Restate each entry exactly, without pictures.

» **EXTRACTED ENTRIES**:
● ● ●
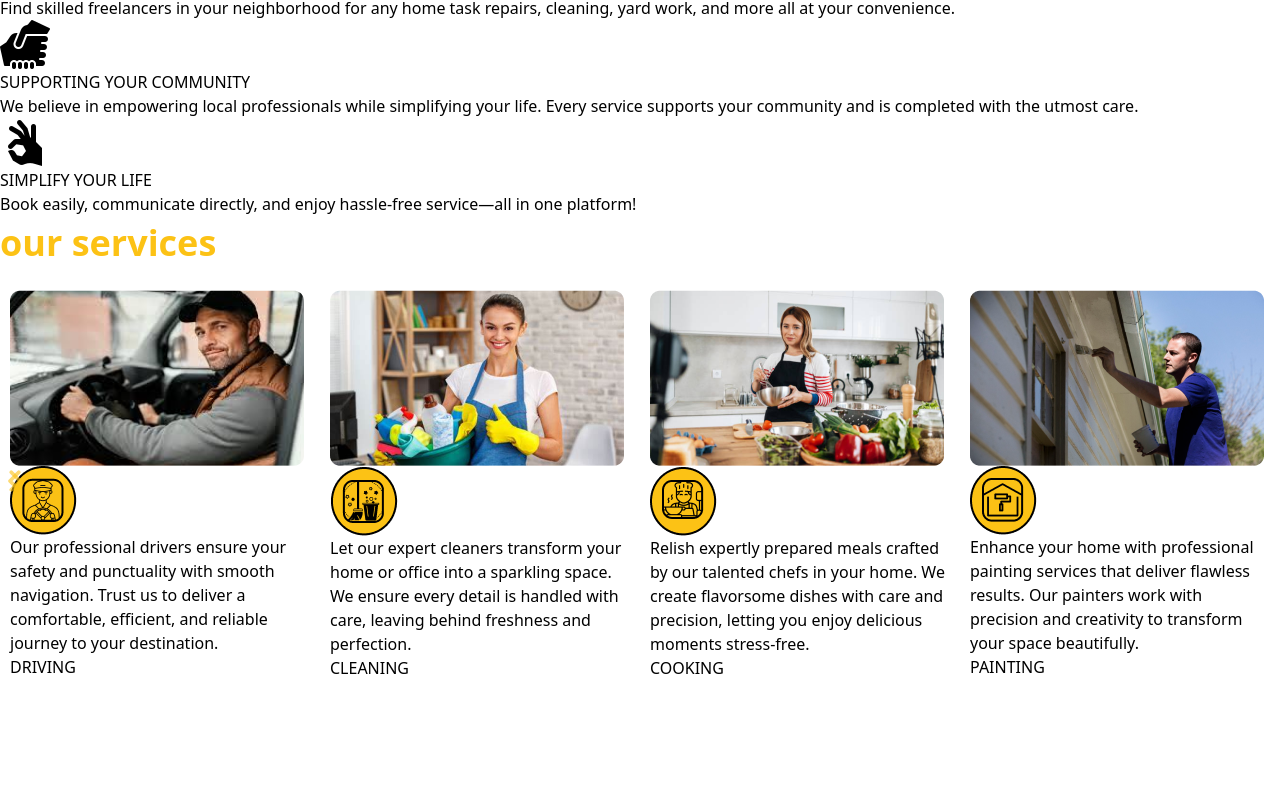
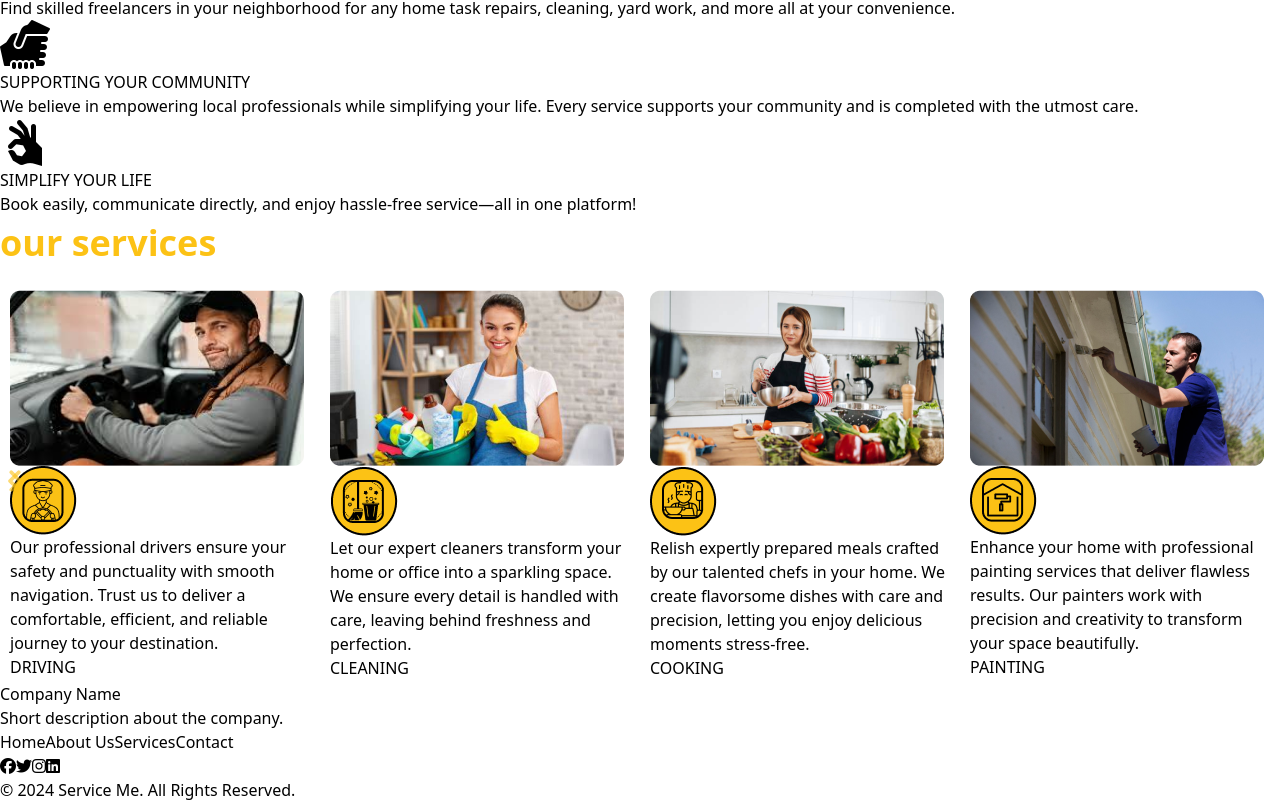
Before and after one commit to VirtusaMax/service-me-front-end, a React (Vite) app: page / in a window 1280 px wide. Shown: the part 3630-4432 px from the top of the page. Before the commit the page ends 4312 px from the top, so only its background shows below. Built offline with nearby package versions, Linux system fonts and the light colour scheme.

Commit message:
create footer.jsx

```diff
--- a/package.json
+++ b/package.json
@@ -10,6 +10,7 @@
     "preview": "vite preview"
   },
   "dependencies": {
+    "@fortawesome/fontawesome-free": "^6.7.1",
     "@fortawesome/fontawesome-svg-core": "^6.7.1",
     "@fortawesome/free-solid-svg-icons": "^6.7.1",
     "@fortawesome/react-fontawesome": "^0.2.2",
--- /dev/null
+++ b/src/components/custom-components/Footer.jsx
@@ -0,0 +1,44 @@
+import React from 'react';
+import '@fortawesome/fontawesome-free/css/all.min.css';
+
+const Footer = () => {
+  return (
+    <footer className="bg-gray-800 text-white py-10">
+      <div className="container mx-auto px-4">
+        <div className="flex flex-col md:flex-row justify-between items-center">
+          <div className="flex flex-col items-center md:items-start space-y-4 md:space-y-0 md:flex-row md:space-x-6">
+            <div>
+              <h5 className="font-bold text-lg">Company Name</h5>
+              <p className="text-sm text-gray-400">Short description about the company.</p>
+            </div>
+            <div className="flex flex-col md:flex-row space-y-2 md:space-y-0 md:space-x-6">
+              <a href="#" className="hover:text-gray-300">Home</a>
+              <a href="#" className="hover:text-gray-300">About Us</a>
+              <a href="#" className="hover:text-gray-300">Services</a>
+              <a href="#" className="hover:text-gray-300">Contact</a>
+            </div>
+          </div>
+          <div className="flex space-x-6 mt-4 md:mt-0">
+            <a href="#" className="text-xl hover:text-gray-300">
+              <i className="fab fa-facebook"></i>
+            </a>
+            <a href="#" className="text-xl hover:text-gray-300">
+              <i className="fab fa-twitter"></i>
+            </a>
+            <a href="#" className="text-xl hover:text-gray-300">
+              <i className="fab fa-instagram"></i>
+            </a>
+            <a href="#" className="text-xl hover:text-gray-300">
+              <i className="fab fa-linkedin"></i>
+            </a>
+          </div>
+        </div>
+      </div>
+      <div className="text-center text-sm text-gray-400 mt-6">
+        <p>&copy; 2024 Service Me. All Rights Reserved.</p>
+      </div>
+    </footer>
+  );
+};
+
+export default Footer;
--- a/src/pages/Home.tsx
+++ b/src/pages/Home.tsx
@@ -2,6 +2,7 @@ import React from 'react'
 import Services from '../section/service/Services'
 import AboutUs from '../section/about/AboutUs'
 import Navbar from '../components/custom-components/Navbar'
+import Footer from '../components/custom-components/Footer'
 
 const Home = () => {
   return (
@@ -9,6 +10,7 @@ const Home = () => {
       <Navbar/>
       <AboutUs/>
       <Services/>
+      <Footer />
     </div>
   )
 }
```
Also changed, not shown: 1 other file (tests, documents, lock files or other folders).
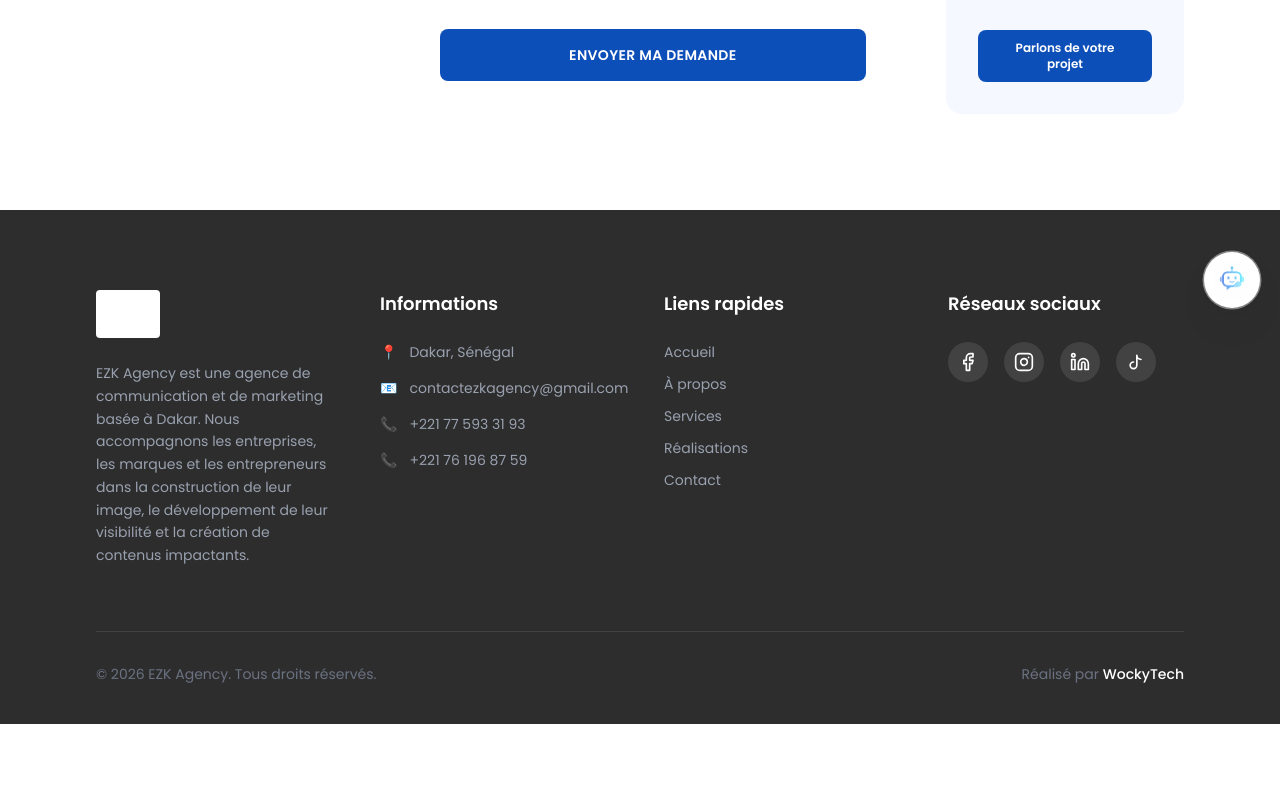
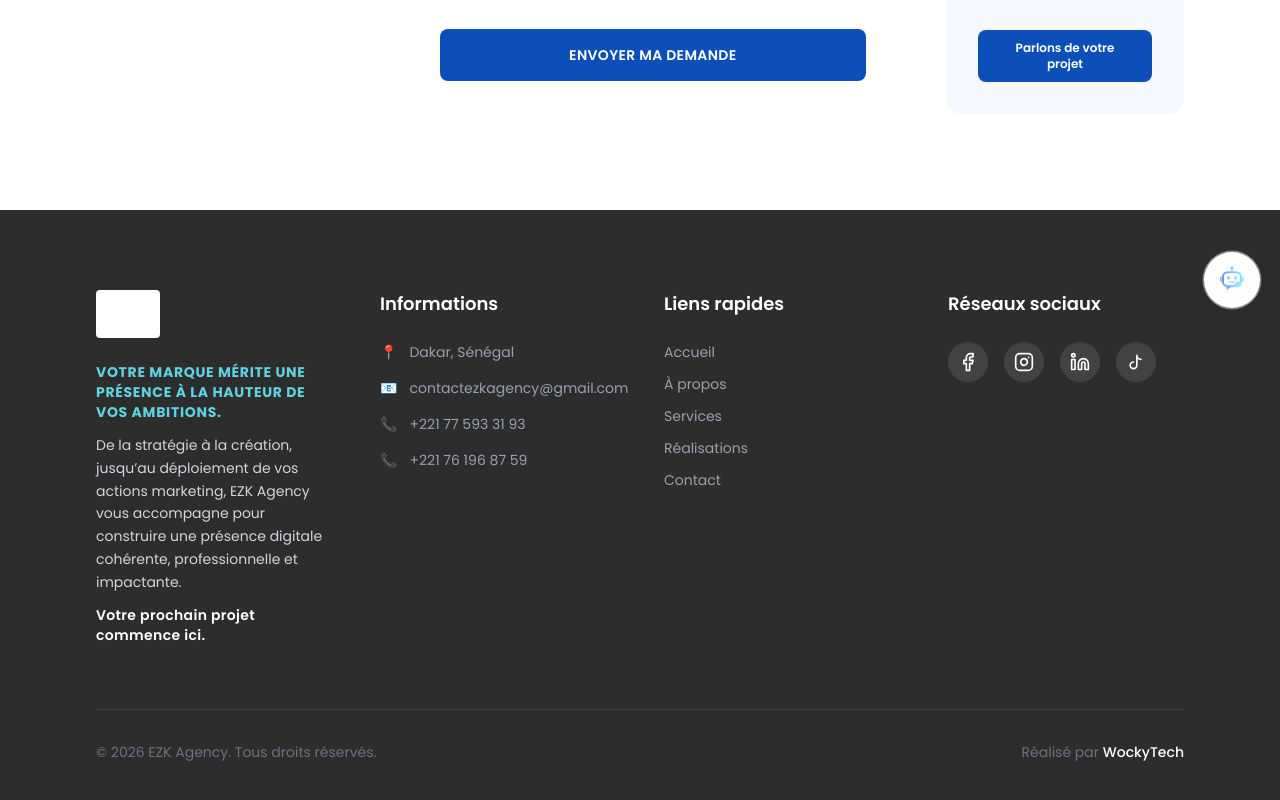
Before and after one commit to mactar27/EZE, a Next.js app: page /contact in a window 1280 px wide. Shown: the part 468-1268 px from the top of the page. Before the commit the page ends 1192 px from the top, so only its background shows below. Built offline with nearby package versions, Linux system fonts and the light colour scheme; grey boxes are pictures that could not be loaded.

Commit message:
feat: update footer brand text with new tagline and description

```diff
--- a/src/components/Footer.tsx
+++ b/src/components/Footer.tsx
@@ -18,9 +18,17 @@ export default function Footer() {
                 className="h-12 w-auto object-contain rounded filter brightness-0 invert"
               />
             </div>
-            <p className="text-gray-400 text-sm leading-relaxed max-w-sm">
-              EZK Agency est une agence de communication et de marketing basée à Dakar. Nous accompagnons les entreprises, les marques et les entrepreneurs dans la construction de leur image, le développement de leur visibilité et la création de contenus impactants.
-            </p>
+            <div className="space-y-3">
+              <h5 className="text-xs md:text-sm font-bold tracking-wider text-secondary uppercase font-poppins">
+                VOTRE MARQUE MÉRITE UNE PRÉSENCE À LA HAUTEUR DE VOS AMBITIONS.
+              </h5>
+              <p className="text-gray-300 text-sm leading-relaxed max-w-sm">
+                De la stratégie à la création, jusqu’au déploiement de vos actions marketing, EZK Agency vous accompagne pour construire une présence digitale cohérente, professionnelle et impactante.
+              </p>
+              <p className="text-white text-sm font-semibold tracking-wide">
+                Votre prochain projet commence ici.
+              </p>
+            </div>
           </div>
 
           {/* Contact Info */}
```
● ● ●
» **OUTPUT OF THE TASK**:
Before and after one commit to VirtusaMax/service-me-front-end, a React (Vite) app: page / in a window 1280 px wide. Shown: the part 3630-4432 px from the top of the page. Before the commit the page ends 4312 px from the top, so only its background shows below. Built offline with nearby package versions, Linux system fonts and the light colour scheme.

Commit message:
create footer.jsx

```diff
--- a/package.json
+++ b/package.json
@@ -10,6 +10,7 @@
     "preview": "vite preview"
   },
   "dependencies": {
+    "@fortawesome/fontawesome-free": "^6.7.1",
     "@fortawesome/fontawesome-svg-core": "^6.7.1",
     "@fortawesome/free-solid-svg-icons": "^6.7.1",
     "@fortawesome/react-fontawesome": "^0.2.2",
--- /dev/null
+++ b/src/components/custom-components/Footer.jsx
@@ -0,0 +1,44 @@
+import React from 'react';
+import '@fortawesome/fontawesome-free/css/all.min.css';
+
+const Footer = () => {
+  return (
+    <footer className="bg-gray-800 text-white py-10">
+      <div className="container mx-auto px-4">
+        <div className="flex flex-col md:flex-row justify-between items-center">
+          <div className="flex flex-col items-center md:items-start space-y-4 md:space-y-0 md:flex-row md:space-x-6">
+            <div>
+              <h5 className="font-bold text-lg">Company Name</h5>
+              <p className="text-sm text-gray-400">Short description about the company.</p>
+            </div>
+            <div className="flex flex-col md:flex-row space-y-2 md:space-y-0 md:space-x-6">
+              <a href="#" className="hover:text-gray-300">Home</a>
+              <a href="#" className="hover:text-gray-300">About Us</a>
+              <a href="#" className="hover:text-gray-300">Services</a>
+              <a href="#" className="hover:text-gray-300">Contact</a>
+            </div>
+          </div>
+          <div className="flex space-x-6 mt-4 md:mt-0">
+            <a href="#" className="text-xl hover:text-gray-300">
+              <i className="fab fa-facebook"></i>
+            </a>
+            <a href="#" className="text-xl hover:text-gray-300">
+              <i className="fab fa-twitter"></i>
+            </a>
+            <a href="#" className="text-xl hover:text-gray-300">
+              <i className="fab fa-instagram"></i>
+            </a>
+            <a href="#" className="text-xl hover:text-gray-300">
+              <i className="fab fa-linkedin"></i>
+            </a>
+          </div>
+        </div>
+      </div>
+      <div className="text-center text-sm text-gray-400 mt-6">
+        <p>&copy; 2024 Service Me. All Rights Reserved.</p>
+      </div>
+    </footer>
+  );
+};
+
+export default Footer;
--- a/src/pages/Home.tsx
+++ b/src/pages/Home.tsx
@@ -2,6 +2,7 @@ import React from 'react'
 import Services from '../section/service/Services'
 import AboutUs from '../section/about/AboutUs'
 import Navbar from '../components/custom-components/Navbar'
+import Footer from '../components/custom-components/Footer'
 
 const Home = () => {
   return (
@@ -9,6 +10,7 @@ const Home = () => {
       <Navbar/>
       <AboutUs/>
       <Services/>
+      <Footer />
     </div>
   )
 }
```
Also changed, not shown: 1 other file (tests, documents, lock files or other folders).
Before and after one commit to mactar27/EZE, a Next.js app: page /contact in a window 1280 px wide. Shown: the part 468-1268 px from the top of the page. Before the commit the page ends 1192 px from the top, so only its background shows below. Built offline with nearby package versions, Linux system fonts and the light colour scheme; grey boxes are pictures that could not be loaded.

Commit message:
feat: update footer brand text with new tagline and description

```diff
--- a/src/components/Footer.tsx
+++ b/src/components/Footer.tsx
@@ -18,9 +18,17 @@ export default function Footer() {
                 className="h-12 w-auto object-contain rounded filter brightness-0 invert"
               />
             </div>
-            <p className="text-gray-400 text-sm leading-relaxed max-w-sm">
-              EZK Agency est une agence de communication et de marketing basée à Dakar. Nous accompagnons les entreprises, les marques et les entrepreneurs dans la construction de leur image, le développement de leur visibilité et la création de contenus impactants.
-            </p>
+            <div className="space-y-3">
+              <h5 className="text-xs md:text-sm font-bold tracking-wider text-secondary uppercase font-poppins">
+                VOTRE MARQUE MÉRITE UNE PRÉSENCE À LA HAUTEUR DE VOS AMBITIONS.
+              </h5>
+              <p className="text-gray-300 text-sm leading-relaxed max-w-sm">
+                De la stratégie à la création, jusqu’au déploiement de vos actions marketing, EZK Agency vous accompagne pour construire une présence digitale cohérente, professionnelle et impactante.
+              </p>
+              <p className="text-white text-sm font-semibold tracking-wide">
+                Votre prochain projet commence ici.
+              </p>
+            </div>
           </div>
 
           {/* Contact Info */}
```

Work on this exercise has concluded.